Over three years, he has added a green touch by growing lots of plants there. “At the time that I moved here, my practice was undergoing breaks, as post-covid-19 lockdowns, a lot of uncertainty had crept in. I was questioning which direction I was heading towards. I have always been interested in gardening. My mom tells me that when she was pregnant with me, she had a weird frenzy of collecting flowers. It’s bizarre how that has emerged as a big thing in my life now.”
Unlike the manicured gardens of his neighbours, Gada prefers the wild touch of nature. Plants that gardeners throw out from other homes, he sows them. “In a way, my garden is a salvaged one. There are lots of DIY elements in it; for instance, I have built my own arches,” he says. On one of his walks through the adjoining biodiversity park, he found a fibreglass bathtub. He brought it back and planted water lilies and lotuses in it. “It has become a microcosm. While you let the plants grow, you also have a bit of control in their nurturing, giving me a semblance of order in a chaotic life.”

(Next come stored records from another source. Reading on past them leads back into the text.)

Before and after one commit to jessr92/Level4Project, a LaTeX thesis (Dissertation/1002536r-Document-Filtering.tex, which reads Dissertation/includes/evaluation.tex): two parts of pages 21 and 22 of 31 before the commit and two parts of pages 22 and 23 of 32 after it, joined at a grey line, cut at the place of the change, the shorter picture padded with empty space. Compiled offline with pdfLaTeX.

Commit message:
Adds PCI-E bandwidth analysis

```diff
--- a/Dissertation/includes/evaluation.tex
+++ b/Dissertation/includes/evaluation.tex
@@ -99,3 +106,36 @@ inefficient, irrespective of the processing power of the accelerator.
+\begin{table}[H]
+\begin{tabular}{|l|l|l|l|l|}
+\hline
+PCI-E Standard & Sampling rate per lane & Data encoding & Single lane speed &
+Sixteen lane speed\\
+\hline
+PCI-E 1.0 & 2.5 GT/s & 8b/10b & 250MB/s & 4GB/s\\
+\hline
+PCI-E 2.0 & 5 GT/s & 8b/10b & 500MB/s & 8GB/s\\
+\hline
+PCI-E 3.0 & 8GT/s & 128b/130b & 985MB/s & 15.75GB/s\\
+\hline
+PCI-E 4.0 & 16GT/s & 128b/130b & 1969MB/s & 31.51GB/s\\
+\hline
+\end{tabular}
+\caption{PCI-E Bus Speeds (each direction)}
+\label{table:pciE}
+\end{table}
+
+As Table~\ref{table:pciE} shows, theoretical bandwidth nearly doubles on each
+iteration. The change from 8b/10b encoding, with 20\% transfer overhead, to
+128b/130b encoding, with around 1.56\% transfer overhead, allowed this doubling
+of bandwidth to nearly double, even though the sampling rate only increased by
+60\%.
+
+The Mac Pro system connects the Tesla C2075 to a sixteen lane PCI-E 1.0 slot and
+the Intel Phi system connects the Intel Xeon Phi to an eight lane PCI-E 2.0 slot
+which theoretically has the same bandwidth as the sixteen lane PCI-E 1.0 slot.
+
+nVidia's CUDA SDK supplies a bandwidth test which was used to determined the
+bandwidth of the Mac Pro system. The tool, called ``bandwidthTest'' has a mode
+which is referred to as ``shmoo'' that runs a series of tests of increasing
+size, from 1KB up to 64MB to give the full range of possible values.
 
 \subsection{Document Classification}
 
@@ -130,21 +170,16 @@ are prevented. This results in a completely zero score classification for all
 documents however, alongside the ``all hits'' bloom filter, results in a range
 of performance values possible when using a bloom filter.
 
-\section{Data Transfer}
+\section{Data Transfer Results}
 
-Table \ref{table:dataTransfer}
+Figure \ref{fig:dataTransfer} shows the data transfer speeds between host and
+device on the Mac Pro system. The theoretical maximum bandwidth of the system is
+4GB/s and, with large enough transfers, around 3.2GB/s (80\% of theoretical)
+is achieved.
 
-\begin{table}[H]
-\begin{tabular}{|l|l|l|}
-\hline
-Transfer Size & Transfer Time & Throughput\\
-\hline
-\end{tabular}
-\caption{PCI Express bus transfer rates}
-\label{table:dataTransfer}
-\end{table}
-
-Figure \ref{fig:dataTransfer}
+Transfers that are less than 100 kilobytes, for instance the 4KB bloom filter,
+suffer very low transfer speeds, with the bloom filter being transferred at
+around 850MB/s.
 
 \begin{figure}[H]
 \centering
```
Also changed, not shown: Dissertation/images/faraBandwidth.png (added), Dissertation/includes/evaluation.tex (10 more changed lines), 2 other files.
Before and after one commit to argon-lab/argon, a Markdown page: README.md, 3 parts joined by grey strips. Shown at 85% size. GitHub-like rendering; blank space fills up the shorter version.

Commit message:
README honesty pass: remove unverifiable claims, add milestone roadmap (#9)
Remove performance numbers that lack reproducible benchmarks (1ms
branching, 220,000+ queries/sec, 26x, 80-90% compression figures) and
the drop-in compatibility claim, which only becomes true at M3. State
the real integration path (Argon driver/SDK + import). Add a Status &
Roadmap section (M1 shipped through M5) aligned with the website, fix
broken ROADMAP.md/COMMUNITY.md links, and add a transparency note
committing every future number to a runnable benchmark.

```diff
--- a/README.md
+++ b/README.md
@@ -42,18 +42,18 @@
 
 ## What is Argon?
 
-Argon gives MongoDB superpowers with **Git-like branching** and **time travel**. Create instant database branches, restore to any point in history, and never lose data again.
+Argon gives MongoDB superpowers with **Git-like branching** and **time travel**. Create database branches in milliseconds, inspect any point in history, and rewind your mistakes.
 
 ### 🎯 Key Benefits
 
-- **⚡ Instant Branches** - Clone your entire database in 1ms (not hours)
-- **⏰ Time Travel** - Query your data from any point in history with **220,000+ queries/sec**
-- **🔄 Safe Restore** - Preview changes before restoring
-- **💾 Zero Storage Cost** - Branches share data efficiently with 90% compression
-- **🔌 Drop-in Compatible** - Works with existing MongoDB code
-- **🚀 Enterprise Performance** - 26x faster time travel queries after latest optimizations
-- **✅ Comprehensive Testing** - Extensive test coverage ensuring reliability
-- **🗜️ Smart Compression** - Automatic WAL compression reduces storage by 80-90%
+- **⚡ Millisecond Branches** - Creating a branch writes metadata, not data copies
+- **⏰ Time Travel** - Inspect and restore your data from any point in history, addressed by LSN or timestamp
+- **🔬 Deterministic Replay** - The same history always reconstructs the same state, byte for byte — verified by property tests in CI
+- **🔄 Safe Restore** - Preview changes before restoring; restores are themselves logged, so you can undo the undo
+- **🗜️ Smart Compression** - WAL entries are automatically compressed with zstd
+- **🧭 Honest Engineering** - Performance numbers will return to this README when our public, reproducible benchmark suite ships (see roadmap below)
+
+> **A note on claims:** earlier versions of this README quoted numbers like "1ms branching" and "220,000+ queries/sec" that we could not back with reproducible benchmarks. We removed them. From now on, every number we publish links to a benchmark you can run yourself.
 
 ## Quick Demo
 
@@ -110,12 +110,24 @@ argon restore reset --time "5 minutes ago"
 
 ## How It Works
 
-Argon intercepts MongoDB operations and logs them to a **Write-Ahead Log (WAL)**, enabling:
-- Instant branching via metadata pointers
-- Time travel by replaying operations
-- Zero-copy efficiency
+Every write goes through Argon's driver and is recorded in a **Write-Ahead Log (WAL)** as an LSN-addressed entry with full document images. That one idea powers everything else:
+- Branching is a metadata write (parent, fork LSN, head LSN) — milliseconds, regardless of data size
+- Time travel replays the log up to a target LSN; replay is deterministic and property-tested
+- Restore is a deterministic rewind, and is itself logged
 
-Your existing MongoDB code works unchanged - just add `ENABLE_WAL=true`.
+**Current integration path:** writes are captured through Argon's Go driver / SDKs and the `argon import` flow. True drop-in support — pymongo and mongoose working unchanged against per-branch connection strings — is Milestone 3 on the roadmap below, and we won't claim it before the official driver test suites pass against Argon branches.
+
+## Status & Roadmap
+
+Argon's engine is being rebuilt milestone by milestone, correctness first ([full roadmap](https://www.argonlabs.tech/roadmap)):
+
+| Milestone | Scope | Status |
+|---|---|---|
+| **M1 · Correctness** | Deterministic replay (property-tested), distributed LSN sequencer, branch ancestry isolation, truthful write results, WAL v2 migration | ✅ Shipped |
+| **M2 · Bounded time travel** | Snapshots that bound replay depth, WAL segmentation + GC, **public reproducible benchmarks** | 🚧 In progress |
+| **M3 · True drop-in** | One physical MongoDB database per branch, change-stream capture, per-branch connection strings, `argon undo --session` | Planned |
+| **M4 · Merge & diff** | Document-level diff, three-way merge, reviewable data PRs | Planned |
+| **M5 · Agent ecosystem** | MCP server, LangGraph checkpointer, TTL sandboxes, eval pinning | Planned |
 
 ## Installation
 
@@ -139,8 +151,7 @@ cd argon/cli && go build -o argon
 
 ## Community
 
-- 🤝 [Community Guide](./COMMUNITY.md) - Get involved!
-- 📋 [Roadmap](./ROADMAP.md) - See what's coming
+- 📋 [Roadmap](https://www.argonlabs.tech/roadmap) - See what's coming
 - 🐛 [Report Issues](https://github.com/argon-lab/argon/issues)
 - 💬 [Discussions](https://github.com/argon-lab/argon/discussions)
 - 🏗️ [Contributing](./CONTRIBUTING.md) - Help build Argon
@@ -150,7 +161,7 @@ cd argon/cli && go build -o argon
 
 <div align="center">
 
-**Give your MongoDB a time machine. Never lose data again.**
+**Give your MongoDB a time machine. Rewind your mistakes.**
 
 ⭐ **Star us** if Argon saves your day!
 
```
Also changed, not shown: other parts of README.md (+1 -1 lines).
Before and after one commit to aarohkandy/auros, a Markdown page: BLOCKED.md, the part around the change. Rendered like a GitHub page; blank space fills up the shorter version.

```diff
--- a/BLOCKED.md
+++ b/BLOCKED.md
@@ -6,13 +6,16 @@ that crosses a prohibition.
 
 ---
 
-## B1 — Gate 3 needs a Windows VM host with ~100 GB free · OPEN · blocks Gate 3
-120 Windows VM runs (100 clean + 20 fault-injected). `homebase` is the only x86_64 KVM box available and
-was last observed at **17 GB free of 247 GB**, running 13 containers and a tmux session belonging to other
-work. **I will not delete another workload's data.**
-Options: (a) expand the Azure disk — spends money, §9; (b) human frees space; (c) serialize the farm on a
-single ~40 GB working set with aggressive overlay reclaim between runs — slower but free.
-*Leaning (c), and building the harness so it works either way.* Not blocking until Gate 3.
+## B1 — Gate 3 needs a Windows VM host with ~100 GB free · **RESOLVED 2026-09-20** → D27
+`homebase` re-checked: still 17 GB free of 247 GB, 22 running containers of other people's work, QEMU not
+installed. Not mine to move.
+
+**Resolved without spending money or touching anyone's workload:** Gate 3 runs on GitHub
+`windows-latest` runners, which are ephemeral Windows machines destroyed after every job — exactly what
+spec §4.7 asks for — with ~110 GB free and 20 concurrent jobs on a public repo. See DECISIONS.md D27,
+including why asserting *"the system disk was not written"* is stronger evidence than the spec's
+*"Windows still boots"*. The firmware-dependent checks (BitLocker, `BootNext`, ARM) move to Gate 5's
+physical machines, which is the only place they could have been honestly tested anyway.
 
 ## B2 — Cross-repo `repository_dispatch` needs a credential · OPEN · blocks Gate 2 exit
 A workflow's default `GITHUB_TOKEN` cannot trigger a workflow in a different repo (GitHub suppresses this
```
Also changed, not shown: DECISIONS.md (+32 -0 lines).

In the past few years, gardening and art practice have become intertwined. Take the bathtub, which serves as an inspiration for his forthcoming show opening on 22 March at Gallery Espace in Delhi. Over time the water got covered in algae. Whilst cleaning it, he couldn’t stop thinking of the term, “cloud pruning”, which means shaping hedges into spherical cloud shapes. “They are actually quite ugly,” laughs Gada. “However, to me, cloud pruning is a mental thing. Clouds tend to obstruct vision, so when you prune them, you achieve clarity,” he says.